Willy Julus pours thick condensed milk into the bottom of a cup before topping it with freshly brewed coffee. A house specialty in his shop tucked in a corner of Jakarta's Chinatown.
"This is why we are special. We still make coffee the old-fashioned way. Very vintage and no machine at all," said Willy.
His great-grandfather founded Kopi Es Tak Kie in 1927 in an area called Glodok in Jakarta. It started off humbly as a makeshift tent offering iced coffee and several traditional Chinese snacks.
Today, Willy is continuing his family's legacy by running their famous coffee shop.
"I am trying to evolve with the times. We are engaging with audiences on social media. We have opened several stores in business districts and we try to join bazaars whenever we can to get our brand out there. Nowadays, there's a lot of competition but we believe our history and story will always attract customers," Willy said.
Kopi Es Tak Kie is not the only establishment steeped in history and stories in Jakarta's Chinatown. For years, visitors flock to the area to get a taste of real Chinese cuisine mixed with Indonesia's local charm.
Kevindra Soemantri, a food expert, has always been intrigued by the stories that radiate from the streets.
"The unique thing about Chinatown in Jakarta is the vendors here are Chinese Indonesians from all over the country so the spices, flavors, ingredients that they use are diverse.
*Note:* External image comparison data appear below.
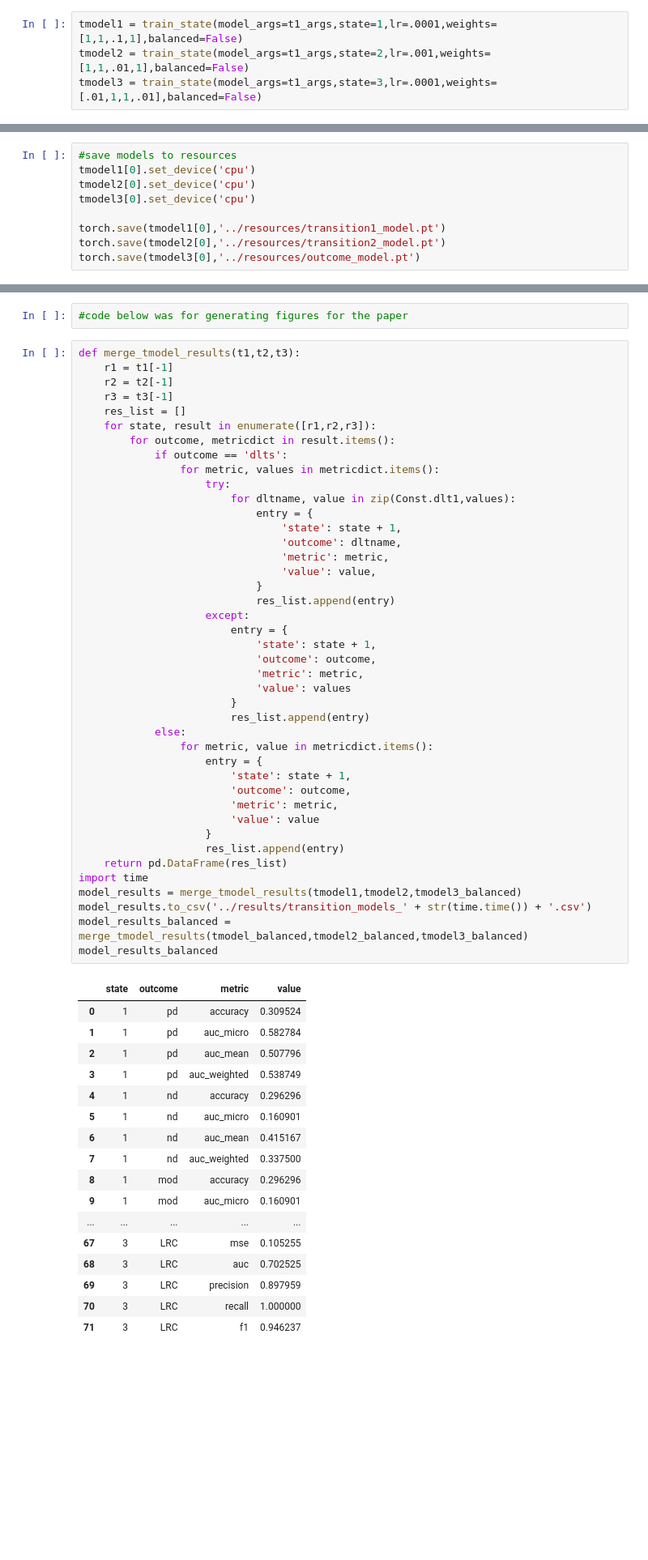
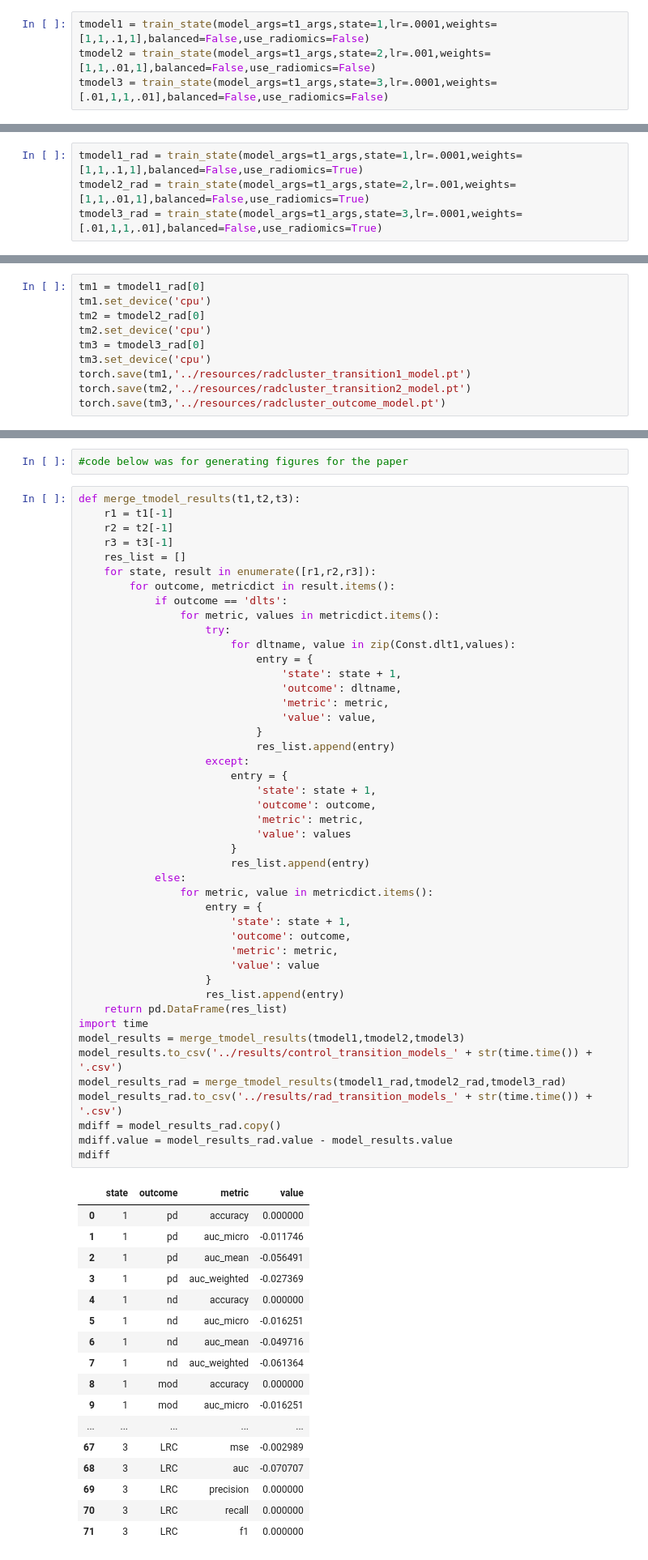
Before and after one commit to uic-evl/DigitalTwinVis, a Jupyter notebook: python/TransitionModels.ipynb, the cells around one changed output, grey strips where cells are left out. Shown at 81% size. Cells and saved outputs as stored; diff of their text form; blank space fills up the shorter version.

```diff
--- a/python/TransitionModels.ipynb
+++ b/python/TransitionModels.ipynb
@@ -227,8 +221,8 @@ t1_args = {'hidden_layers': [500,500],
    'dropout': 0.5,
    'input_dropout': 0.1}
 # %%
-tmodel1 = train_state(model_args=t1_args,state=1,lr=.0001,weights=[1,1,.1,1],balanced=False)
-tmodel2 = train_state(model_args=t1_args,state=2,lr=.001,weights=[1,1,.01,1],balanced=False)
-tmodel3 = train_state(model_args=t1_args,state=3,lr=.0001,weights=[.01,1,1,.01],balanced=False)
+tmodel1 = train_state(model_args=t1_args,state=1,lr=.0001,weights=[1,1,.1,1],balanced=False,use_radiomics=False)
+tmodel2 = train_state(model_args=t1_args,state=2,lr=.001,weights=[1,1,.01,1],balanced=False,use_radiomics=False)
+tmodel3 = train_state(model_args=t1_args,state=3,lr=.0001,weights=[.01,1,1,.01],balanced=False,use_radiomics=False)
 # %% [output]
 True
@@ -454,0 +350,4 @@ epoch 87 train loss 0.6948884129524231
+# %%
+tmodel1_rad = train_state(model_args=t1_args,state=1,lr=.0001,weights=[1,1,.1,1],balanced=False,use_radiomics=True)
+tmodel2_rad = train_state(model_args=t1_args,state=2,lr=.001,weights=[1,1,.01,1],balanced=False,use_radiomics=True)
+tmodel3_rad = train_state(model_args=t1_args,state=3,lr=.0001,weights=[.01,1,1,.01],balanced=False,use_radiomics=True)
@@ -476,9 +478,10 @@ tmodel1[-1],  tmodel2[-1], tmodel3[-1],
 # %%
-#save models to resources
-tmodel1[0].set_device('cpu')
-tmodel2[0].set_device('cpu')
-tmodel3[0].set_device('cpu')
-
-torch.save(tmodel1[0],'../resources/transition1_model.pt')
-torch.save(tmodel2[0],'../resources/transition2_model.pt')
-torch.save(tmodel3[0],'../resources/outcome_model.pt')
+tm1 = tmodel1_rad[0]
+tm1.set_device('cpu')
+tm2 = tmodel2_rad[0]
+tm2.set_device('cpu')
+tm3 = tmodel3_rad[0]
+tm3.set_device('cpu')
+torch.save(tm1,'../resources/radcluster_transition1_model.pt')
+torch.save(tm2,'../resources/radcluster_transition2_model.pt')
+torch.save(tm3,'../resources/radcluster_outcome_model.pt')
@@ -497,50 +510,53 @@ def merge_tmodel_results(t1,t2,t3):
                     try:
                         for dltname, value in zip(Const.dlt1,values):
                             entry = {
                                 'state': state + 1,
                                 'outcome': dltname,
                                 'metric': metric,
                                 'value': value,
                             }
                             res_list.append(entry)
                     except:
                         entry = {
                             'state': state + 1,
                             'outcome': outcome,
                             'metric': metric,
                             'value': values
                         }
                         res_list.append(entry)
             else:
                 for metric, value in metricdict.items():
                     entry = {
                         'state': state + 1,
                         'outcome': outcome,
                         'metric': metric,
                         'value': value
                     }
                     res_list.append(entry)
     return pd.DataFrame(res_list)
 import time
-model_results = merge_tmodel_results(tmodel1,tmodel2,tmodel3_balanced)
-model_results.to_csv('../results/transition_models_' + str(time.time()) + '.csv')
-model_results_balanced = merge_tmodel_results(tmodel_balanced,tmodel2_balanced,tmodel3_balanced)
-model_results_balanced
+model_results = merge_tmodel_results(tmodel1,tmodel2,tmodel3)
+model_results.to_csv('../results/control_transition_models_' + str(time.time()) + '.csv')
+model_results_rad = merge_tmodel_results(tmodel1_rad,tmodel2_rad,tmodel3_rad)
+model_results_rad.to_csv('../results/rad_transition_models_' + str(time.time()) + '.csv')
+mdiff = model_results_rad.copy()
+mdiff.value = model_results_rad.value - model_results.value
+mdiff
 # %% [output]
 |  | state | outcome | metric | value |
-| 0 | 1 | pd | accuracy | 0.309524 |
-| 1 | 1 | pd | auc_micro | 0.582784 |
-| 2 | 1 | pd | auc_mean | 0.507796 |
-| 3 | 1 | pd | auc_weighted | 0.538749 |
-| 4 | 1 | nd | accuracy | 0.296296 |
-| 5 | 1 | nd | auc_micro | 0.160901 |
-| 6 | 1 | nd | auc_mean | 0.415167 |
-| 7 | 1 | nd | auc_weighted | 0.337500 |
-| 8 | 1 | mod | accuracy | 0.296296 |
-| 9 | 1 | mod | auc_micro | 0.160901 |
+| 0 | 1 | pd | accuracy | 0.000000 |
+| 1 | 1 | pd | auc_micro | -0.011746 |
+| 2 | 1 | pd | auc_mean | -0.056491 |
+| 3 | 1 | pd | auc_weighted | -0.027369 |
+| 4 | 1 | nd | accuracy | 0.000000 |
+| 5 | 1 | nd | auc_micro | -0.016251 |
+| 6 | 1 | nd | auc_mean | -0.049716 |
+| 7 | 1 | nd | auc_weighted | -0.061364 |
+| 8 | 1 | mod | accuracy | 0.000000 |
+| 9 | 1 | mod | auc_micro | -0.016251 |
 | ... | ... | ... | ... | ... |
-| 67 | 3 | LRC | mse | 0.105255 |
-| 68 | 3 | LRC | auc | 0.702525 |
-| 69 | 3 | LRC | precision | 0.897959 |
-| 70 | 3 | LRC | recall | 1.000000 |
-| 71 | 3 | LRC | f1 | 0.946237 |
+| 67 | 3 | LRC | mse | -0.002989 |
+| 68 | 3 | LRC | auc | -0.070707 |
+| 69 | 3 | LRC | precision | 0.000000 |
+| 70 | 3 | LRC | recall | 0.000000 |
+| 71 | 3 | LRC | f1 | 0.000000 |
```
Also changed, not shown: parts of 14 cells of this notebook, 28 other files.
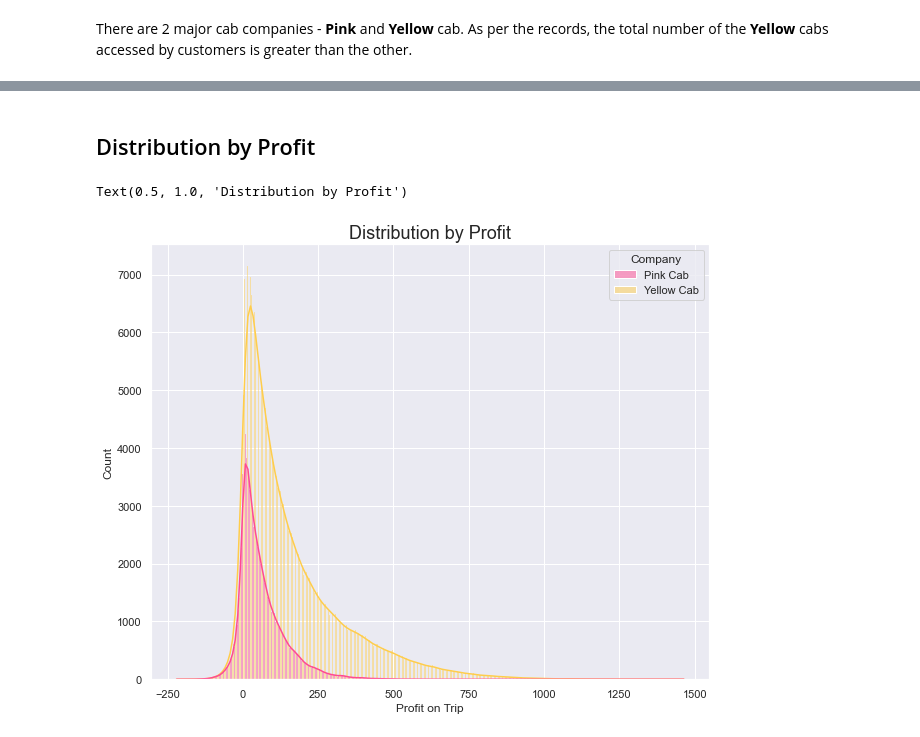
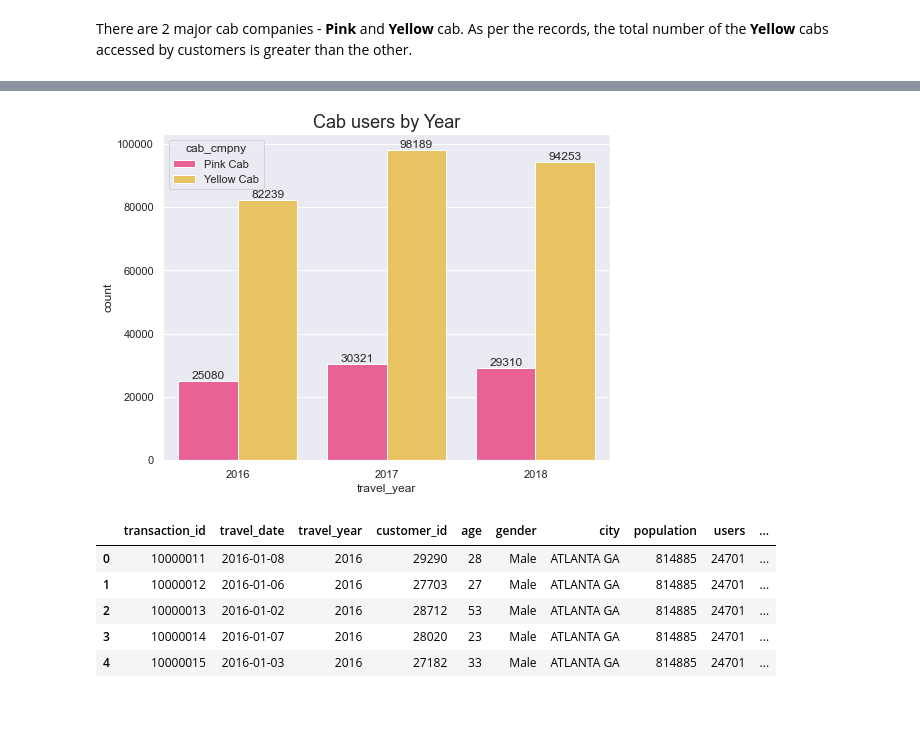
Before and after one commit to Ashish-Sasna/Data-Glacier, a Jupyter notebook: Week 2/Scripts/G2M_Insights.ipynb, the cells around one changed output, grey strips where cells are left out. Cells and saved outputs as stored; diff of their text form; code cells hidden in the pictures; blank space fills up the shorter version.

```diff
--- a/Week 2/Scripts/G2M_Insights.ipynb
+++ b/Week 2/Scripts/G2M_Insights.ipynb
@@ -349,2 +360,0 @@ for label in ax.containers:
-# %%
-final_df['Profit on Trip'] = final_df['Price Charged'] - final_df['Cost of Trip']
@@ -474,16 +361,21 @@ Text(0.5, 1.0, 'Distribution by Income')
-# %% [markdown]
-## Distribution by Profit
-# %%
-sns.set(rc = {'figure.figsize':(10,8)})
-ax = sns.histplot(x='Profit on Trip',
-                  hue='Company',
-                  stat='count',
-                  data=final_df,
-                  palette=palette,
-                  multiple='dodge',
-                  kde=True)
-ax.set_title('Distribution by Profit',
-             fontsize=18)
-# %% [output]
-Text(0.5, 1.0, 'Distribution by Profit')
-[figure, removed]
+# %%
+sns.set(rc = {'figure.figsize':(8,6)})
+ax = sns.countplot(x='travel_year',
+                   data=final_df,
+                   hue='cab_cmpny',
+                   palette=palette)
+ax.set_title('Cab users by Year',
+             fontsize=18)
+for label in ax.containers:
+    ax.bar_label(label)
+# %% [output]
+[figure, added]
+# %%
+final_df.head()
+# %% [output]
+|  | transaction_id | travel_date | travel_year | customer_id | age | gender | city | population | users | ... |
+| 0 | 10000011 | 2016-01-08 | 2016 | 29290 | 28 | Male | ATLANTA GA | 814885 | 24701 | ... |
+| 1 | 10000012 | 2016-01-06 | 2016 | 27703 | 27 | Male | ATLANTA GA | 814885 | 24701 | ... |
+| 2 | 10000013 | 2016-01-02 | 2016 | 28712 | 53 | Male | ATLANTA GA | 814885 | 24701 | ... |
+| 3 | 10000014 | 2016-01-07 | 2016 | 28020 | 23 | Male | ATLANTA GA | 814885 | 24701 | ... |
+| 4 | 10000015 | 2016-01-03 | 2016 | 27182 | 33 | Male | ATLANTA GA | 814885 | 24701 | ... |
```
Also changed, not shown: parts of 48 cells of this notebook, 1 other file.
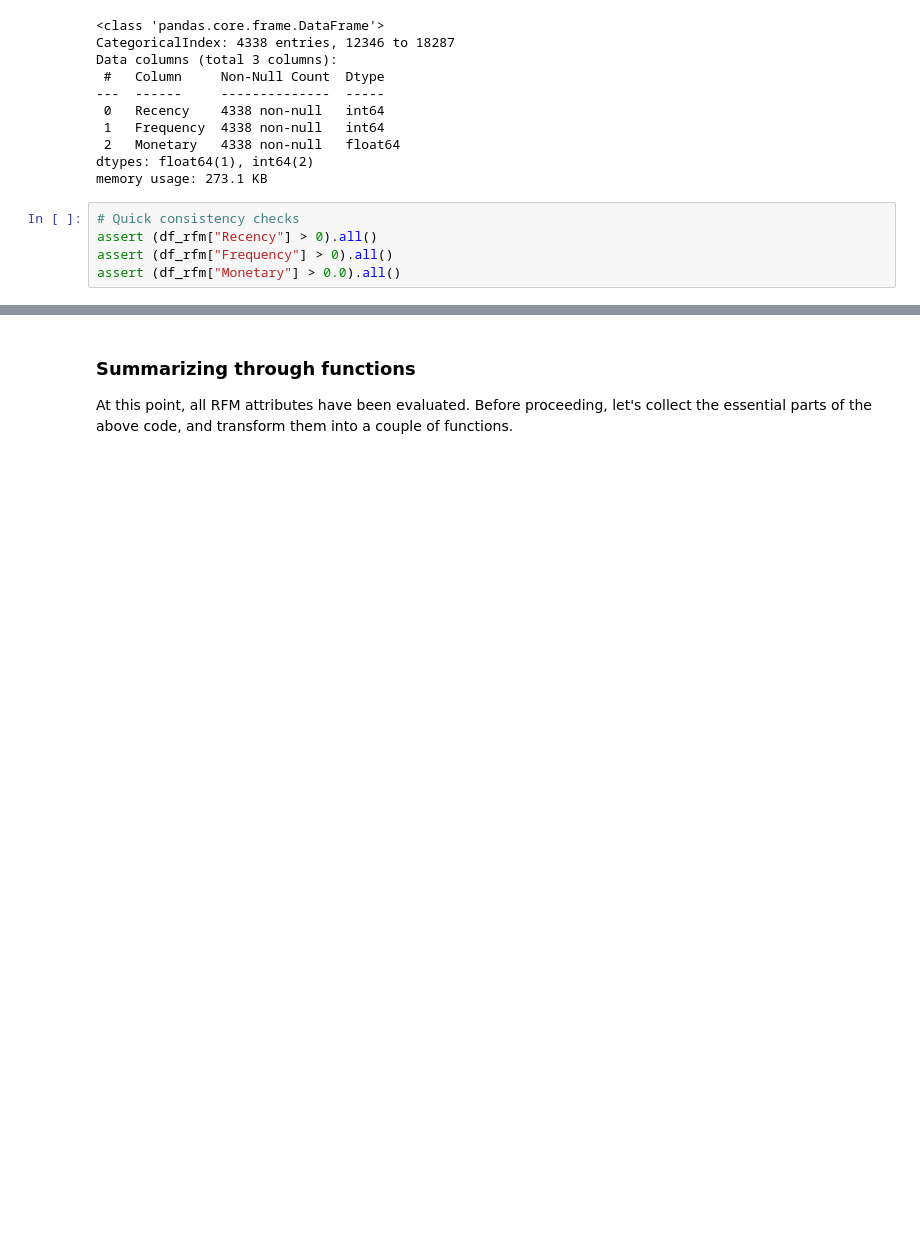
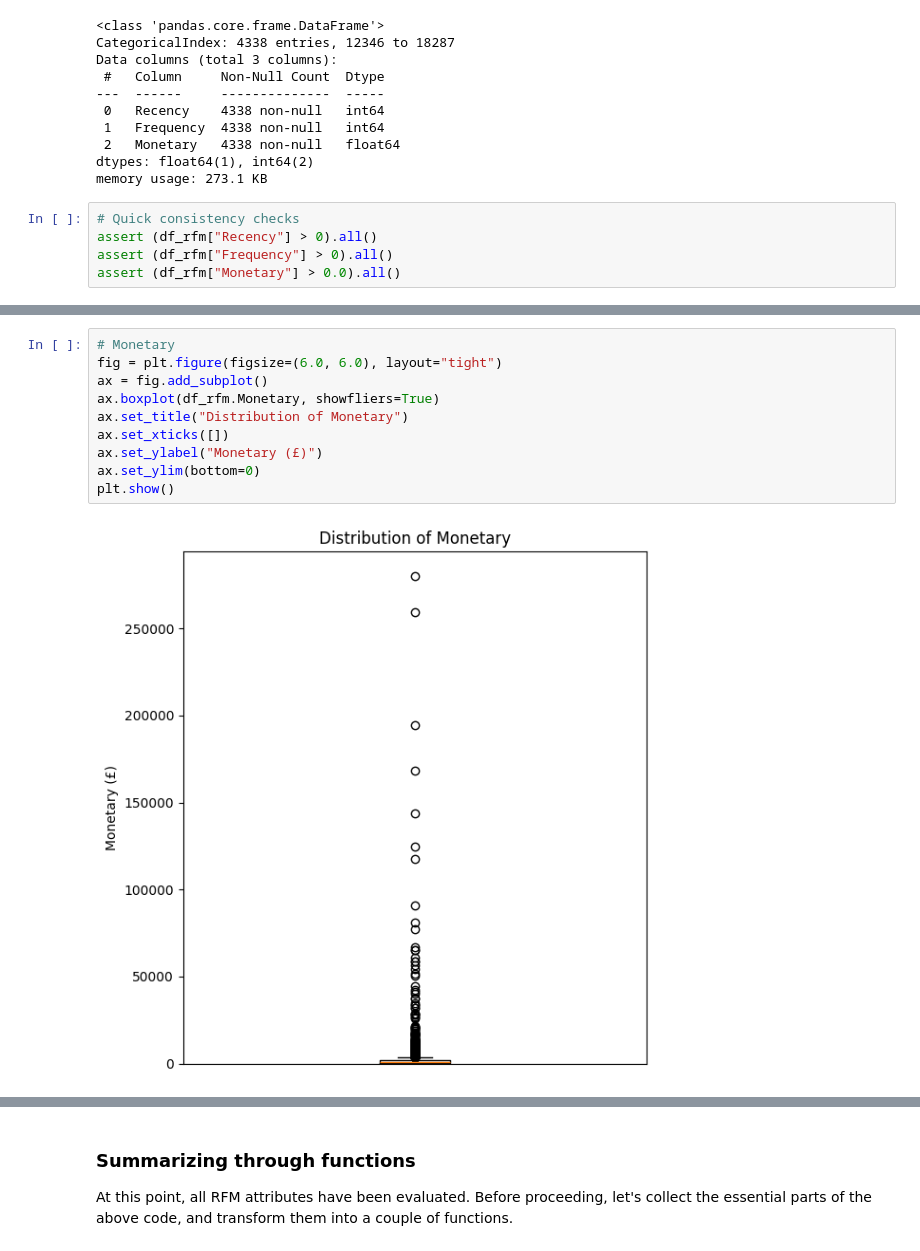
Before and after one commit to mwoitek/python-customer-segmentation, a Jupyter notebook: notebooks/online_retail/rfm_scores.ipynb, the cells around one changed output, grey strips where cells are left out. Cells and saved outputs as stored; diff of their text form; blank space fills up the shorter version.

```diff
--- a/notebooks/online_retail/rfm_scores.ipynb
+++ b/notebooks/online_retail/rfm_scores.ipynb
@@ -258,0 +295,12 @@ assert (df_rfm["Monetary"] > 0.0).all()
+# %%
+# Monetary
+fig = plt.figure(figsize=(6.0, 6.0), layout="tight")
+ax = fig.add_subplot()
+ax.boxplot(df_rfm.Monetary, showfliers=True)
+ax.set_title("Distribution of Monetary")
+ax.set_xticks([])
+ax.set_ylabel("Monetary (£)")
+ax.set_ylim(bottom=0)
+plt.show()
+# %% [output]
+[figure, added]
```
Also changed, not shown: parts of 18 cells of this notebook.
Even the language they speak, you can hear the different dialects here," Kevindra said.
Gang Gloria, which translates to Gloria Alley, is one of the most famous streets for Chinese cuisine. Everything from savory curry noodles to sweet pastries fill the narrow alley.
"The food here represents the melting pot of the Chinatown of Jakarta because you will see lots of noodles, and unlike the Chinatown all over the world where the noodles are mainly from the Hokkien area or the Hong Kong area but here in Chinatown in Jakarta, you will find lots of noodles from Chinese areas in Indonesia such as Bangka which is in Sumatra, Pematang Siantal. It's so unique, the food is so diverse," Kevindra said.
Laksa Lao Hoe, with its colorful exterior, cannot be missed. This humble restaurant serves Peranakan cuisine, originating from Belitung, Indonesia. Hot, steaming bowls of thick noodles doused in fragrant shrimp and peanut sauce remains its bestseller.
Outside the restaurant, visitors can also see sweet jackfruit dipped in flour batter and fried to perfection, locally known as cempedak goreng. Many of the dishes served at this restaurant is heavily influenced by Chinese flavors.
A stone's throw away, Glodok market offers plenty of fresh vegetables, fruits and snacks. One of its most popular item is the sea cucumber, which has been harvested and consumed in China for centuries. During the Chinese New Year, the smell of fresh sweet oranges fills the air.
Jakarta's Chinatown has captivated the attention of visitors from all over the world for its diversity in both culture and food, proving that China has played an important role in Indonesia's development for years.